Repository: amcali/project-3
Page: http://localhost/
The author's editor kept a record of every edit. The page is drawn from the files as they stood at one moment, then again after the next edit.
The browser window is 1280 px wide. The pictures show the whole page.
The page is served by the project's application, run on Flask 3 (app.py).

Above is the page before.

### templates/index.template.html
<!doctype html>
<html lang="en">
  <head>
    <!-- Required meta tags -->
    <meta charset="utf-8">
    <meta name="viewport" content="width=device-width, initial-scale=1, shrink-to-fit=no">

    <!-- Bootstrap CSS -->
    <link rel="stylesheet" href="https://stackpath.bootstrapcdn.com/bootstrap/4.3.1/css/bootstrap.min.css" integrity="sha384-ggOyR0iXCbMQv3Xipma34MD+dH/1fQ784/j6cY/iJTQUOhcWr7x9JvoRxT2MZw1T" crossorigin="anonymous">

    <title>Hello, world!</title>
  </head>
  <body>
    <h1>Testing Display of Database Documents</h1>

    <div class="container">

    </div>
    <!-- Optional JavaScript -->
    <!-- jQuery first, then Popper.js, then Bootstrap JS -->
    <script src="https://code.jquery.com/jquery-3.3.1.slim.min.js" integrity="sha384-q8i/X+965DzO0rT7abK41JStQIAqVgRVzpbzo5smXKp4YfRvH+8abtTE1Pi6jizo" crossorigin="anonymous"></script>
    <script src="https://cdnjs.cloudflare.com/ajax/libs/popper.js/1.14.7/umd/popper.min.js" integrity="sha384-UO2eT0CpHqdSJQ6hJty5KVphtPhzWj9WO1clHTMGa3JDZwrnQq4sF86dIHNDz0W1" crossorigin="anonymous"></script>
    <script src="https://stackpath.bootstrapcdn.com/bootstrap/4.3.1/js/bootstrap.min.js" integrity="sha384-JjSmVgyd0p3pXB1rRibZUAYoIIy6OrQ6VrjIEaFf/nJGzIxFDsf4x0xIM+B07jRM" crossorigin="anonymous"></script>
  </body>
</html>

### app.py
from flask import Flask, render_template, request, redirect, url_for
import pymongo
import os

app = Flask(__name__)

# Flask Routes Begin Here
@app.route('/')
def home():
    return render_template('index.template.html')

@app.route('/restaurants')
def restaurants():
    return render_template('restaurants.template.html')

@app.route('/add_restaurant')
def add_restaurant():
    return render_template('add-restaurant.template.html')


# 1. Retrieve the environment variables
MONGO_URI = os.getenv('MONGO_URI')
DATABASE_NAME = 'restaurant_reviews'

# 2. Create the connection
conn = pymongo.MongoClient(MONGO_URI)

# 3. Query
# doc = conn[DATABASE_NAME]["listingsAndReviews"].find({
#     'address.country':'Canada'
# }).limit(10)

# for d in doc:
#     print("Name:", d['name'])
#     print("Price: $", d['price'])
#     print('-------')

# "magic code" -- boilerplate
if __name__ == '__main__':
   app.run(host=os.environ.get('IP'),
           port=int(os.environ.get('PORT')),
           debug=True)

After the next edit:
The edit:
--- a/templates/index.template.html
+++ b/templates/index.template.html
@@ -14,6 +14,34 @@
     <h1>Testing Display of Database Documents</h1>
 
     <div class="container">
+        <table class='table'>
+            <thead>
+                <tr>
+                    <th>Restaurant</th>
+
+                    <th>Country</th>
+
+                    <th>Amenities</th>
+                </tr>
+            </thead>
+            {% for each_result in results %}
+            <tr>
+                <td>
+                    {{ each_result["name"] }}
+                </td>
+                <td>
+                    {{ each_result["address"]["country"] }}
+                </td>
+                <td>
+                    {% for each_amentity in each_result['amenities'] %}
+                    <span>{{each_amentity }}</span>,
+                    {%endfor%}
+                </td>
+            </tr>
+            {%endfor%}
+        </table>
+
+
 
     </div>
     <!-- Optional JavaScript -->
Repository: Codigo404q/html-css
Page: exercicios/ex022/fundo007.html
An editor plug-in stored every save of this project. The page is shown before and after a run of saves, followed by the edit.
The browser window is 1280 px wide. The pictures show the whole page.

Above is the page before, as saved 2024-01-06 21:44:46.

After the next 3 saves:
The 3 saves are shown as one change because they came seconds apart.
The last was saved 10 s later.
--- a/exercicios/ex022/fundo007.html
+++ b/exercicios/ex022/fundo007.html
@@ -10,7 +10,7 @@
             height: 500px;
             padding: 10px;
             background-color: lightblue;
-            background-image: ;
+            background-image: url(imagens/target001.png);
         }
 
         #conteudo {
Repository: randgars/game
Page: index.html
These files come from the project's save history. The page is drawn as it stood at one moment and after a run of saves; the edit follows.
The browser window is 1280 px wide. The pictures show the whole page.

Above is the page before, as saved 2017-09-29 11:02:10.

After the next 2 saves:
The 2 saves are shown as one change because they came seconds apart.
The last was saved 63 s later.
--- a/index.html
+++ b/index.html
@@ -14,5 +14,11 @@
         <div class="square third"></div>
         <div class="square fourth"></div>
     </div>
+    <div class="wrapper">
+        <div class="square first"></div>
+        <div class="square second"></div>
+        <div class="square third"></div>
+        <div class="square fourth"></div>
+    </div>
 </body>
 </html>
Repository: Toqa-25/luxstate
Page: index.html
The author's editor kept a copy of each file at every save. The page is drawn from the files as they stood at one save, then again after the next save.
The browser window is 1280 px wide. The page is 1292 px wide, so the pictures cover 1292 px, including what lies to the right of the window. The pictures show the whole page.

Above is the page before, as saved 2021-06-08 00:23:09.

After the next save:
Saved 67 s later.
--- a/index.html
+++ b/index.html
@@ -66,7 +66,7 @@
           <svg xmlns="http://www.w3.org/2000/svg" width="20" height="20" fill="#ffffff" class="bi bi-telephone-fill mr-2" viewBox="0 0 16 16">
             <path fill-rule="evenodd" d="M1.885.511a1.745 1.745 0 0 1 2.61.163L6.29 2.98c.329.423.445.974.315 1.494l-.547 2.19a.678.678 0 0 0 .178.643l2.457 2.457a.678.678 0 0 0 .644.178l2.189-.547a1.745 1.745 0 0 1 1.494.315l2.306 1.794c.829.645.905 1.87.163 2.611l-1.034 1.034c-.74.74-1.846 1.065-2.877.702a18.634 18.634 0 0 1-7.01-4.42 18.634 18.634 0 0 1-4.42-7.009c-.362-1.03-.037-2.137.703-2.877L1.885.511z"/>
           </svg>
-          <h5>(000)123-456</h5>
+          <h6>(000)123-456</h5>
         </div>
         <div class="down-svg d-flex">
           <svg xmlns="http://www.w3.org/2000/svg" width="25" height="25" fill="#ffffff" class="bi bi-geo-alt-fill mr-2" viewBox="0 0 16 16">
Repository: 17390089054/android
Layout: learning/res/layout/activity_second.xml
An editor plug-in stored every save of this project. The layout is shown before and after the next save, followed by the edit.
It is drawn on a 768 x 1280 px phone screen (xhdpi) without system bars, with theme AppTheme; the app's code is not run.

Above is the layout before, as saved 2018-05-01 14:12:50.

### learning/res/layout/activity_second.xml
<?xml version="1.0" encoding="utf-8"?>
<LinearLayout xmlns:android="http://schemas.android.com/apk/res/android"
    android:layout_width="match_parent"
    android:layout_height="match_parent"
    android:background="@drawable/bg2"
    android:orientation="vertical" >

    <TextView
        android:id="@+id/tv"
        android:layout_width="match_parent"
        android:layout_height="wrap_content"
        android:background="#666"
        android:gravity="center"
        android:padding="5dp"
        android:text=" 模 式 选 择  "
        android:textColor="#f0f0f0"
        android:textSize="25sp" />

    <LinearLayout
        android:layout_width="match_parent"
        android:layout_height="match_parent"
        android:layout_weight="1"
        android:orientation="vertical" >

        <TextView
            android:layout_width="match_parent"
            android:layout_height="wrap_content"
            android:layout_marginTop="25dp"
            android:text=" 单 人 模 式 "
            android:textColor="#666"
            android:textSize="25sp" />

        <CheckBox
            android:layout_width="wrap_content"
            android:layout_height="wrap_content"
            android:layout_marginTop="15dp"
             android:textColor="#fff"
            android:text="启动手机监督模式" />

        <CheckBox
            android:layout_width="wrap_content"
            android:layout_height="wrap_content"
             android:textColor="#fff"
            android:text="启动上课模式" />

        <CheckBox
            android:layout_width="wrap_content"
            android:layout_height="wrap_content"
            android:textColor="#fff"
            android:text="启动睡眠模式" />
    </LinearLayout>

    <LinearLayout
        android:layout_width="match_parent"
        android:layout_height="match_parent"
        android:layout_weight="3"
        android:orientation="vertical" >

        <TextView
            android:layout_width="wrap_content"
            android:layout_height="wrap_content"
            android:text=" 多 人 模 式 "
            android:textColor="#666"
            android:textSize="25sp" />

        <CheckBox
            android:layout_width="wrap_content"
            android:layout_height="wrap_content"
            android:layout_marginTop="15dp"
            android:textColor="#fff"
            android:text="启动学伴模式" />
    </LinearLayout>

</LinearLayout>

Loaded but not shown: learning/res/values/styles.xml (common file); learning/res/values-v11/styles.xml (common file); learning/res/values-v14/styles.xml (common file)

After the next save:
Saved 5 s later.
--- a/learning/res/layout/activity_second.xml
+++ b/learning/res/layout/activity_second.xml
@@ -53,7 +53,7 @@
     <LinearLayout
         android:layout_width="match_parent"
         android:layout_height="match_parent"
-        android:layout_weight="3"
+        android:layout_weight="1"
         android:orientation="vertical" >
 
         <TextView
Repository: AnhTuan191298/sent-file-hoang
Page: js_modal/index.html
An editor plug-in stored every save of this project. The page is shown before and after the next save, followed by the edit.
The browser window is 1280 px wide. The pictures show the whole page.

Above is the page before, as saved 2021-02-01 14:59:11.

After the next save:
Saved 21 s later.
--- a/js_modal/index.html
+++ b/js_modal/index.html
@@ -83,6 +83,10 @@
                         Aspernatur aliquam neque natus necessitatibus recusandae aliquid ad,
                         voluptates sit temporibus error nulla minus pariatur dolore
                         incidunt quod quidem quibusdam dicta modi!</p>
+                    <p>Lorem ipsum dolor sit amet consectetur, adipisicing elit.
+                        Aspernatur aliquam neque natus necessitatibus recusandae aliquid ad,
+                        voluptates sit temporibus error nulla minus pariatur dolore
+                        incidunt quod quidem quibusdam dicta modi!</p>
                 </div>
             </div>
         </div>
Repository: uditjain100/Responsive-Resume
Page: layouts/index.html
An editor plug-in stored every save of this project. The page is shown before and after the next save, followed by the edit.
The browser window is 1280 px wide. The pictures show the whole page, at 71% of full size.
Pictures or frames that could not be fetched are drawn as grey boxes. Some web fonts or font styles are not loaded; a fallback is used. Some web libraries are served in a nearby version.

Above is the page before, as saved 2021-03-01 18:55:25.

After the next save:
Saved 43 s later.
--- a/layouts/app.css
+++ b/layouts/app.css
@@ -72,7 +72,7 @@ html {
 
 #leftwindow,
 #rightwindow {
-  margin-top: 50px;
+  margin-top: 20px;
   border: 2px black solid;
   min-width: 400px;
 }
● ● ● ● ● ● ●
### Work to complete:
Each line from the first line of the listing through the line containing "<!-- jQuery first, then" must be set down exactly; no other line belongs in the answer.

### Task solution:
Repository: amcali/project-3
Page: http://localhost/
The author's editor kept a record of every edit. The page is drawn from the files as they stood at one moment, then again after the next edit.
The browser window is 1280 px wide. The pictures show the whole page.
The page is served by the project's application, run on Flask 3 (app.py).

Above is the page before.

### templates/index.template.html
<!doctype html>
<html lang="en">
  <head>
    <!-- Required meta tags -->
    <meta charset="utf-8">
    <meta name="viewport" content="width=device-width, initial-scale=1, shrink-to-fit=no">

    <!-- Bootstrap CSS -->
    <link rel="stylesheet" href="https://stackpath.bootstrapcdn.com/bootstrap/4.3.1/css/bootstrap.min.css" integrity="sha384-ggOyR0iXCbMQv3Xipma34MD+dH/1fQ784/j6cY/iJTQUOhcWr7x9JvoRxT2MZw1T" crossorigin="anonymous">

    <title>Hello, world!</title>
  </head>
  <body>
    <h1>Testing Display of Database Documents</h1>

    <div class="container">

    </div>
    <!-- Optional JavaScript -->
    <!-- jQuery first, then Popper.js, then Bootstrap JS -->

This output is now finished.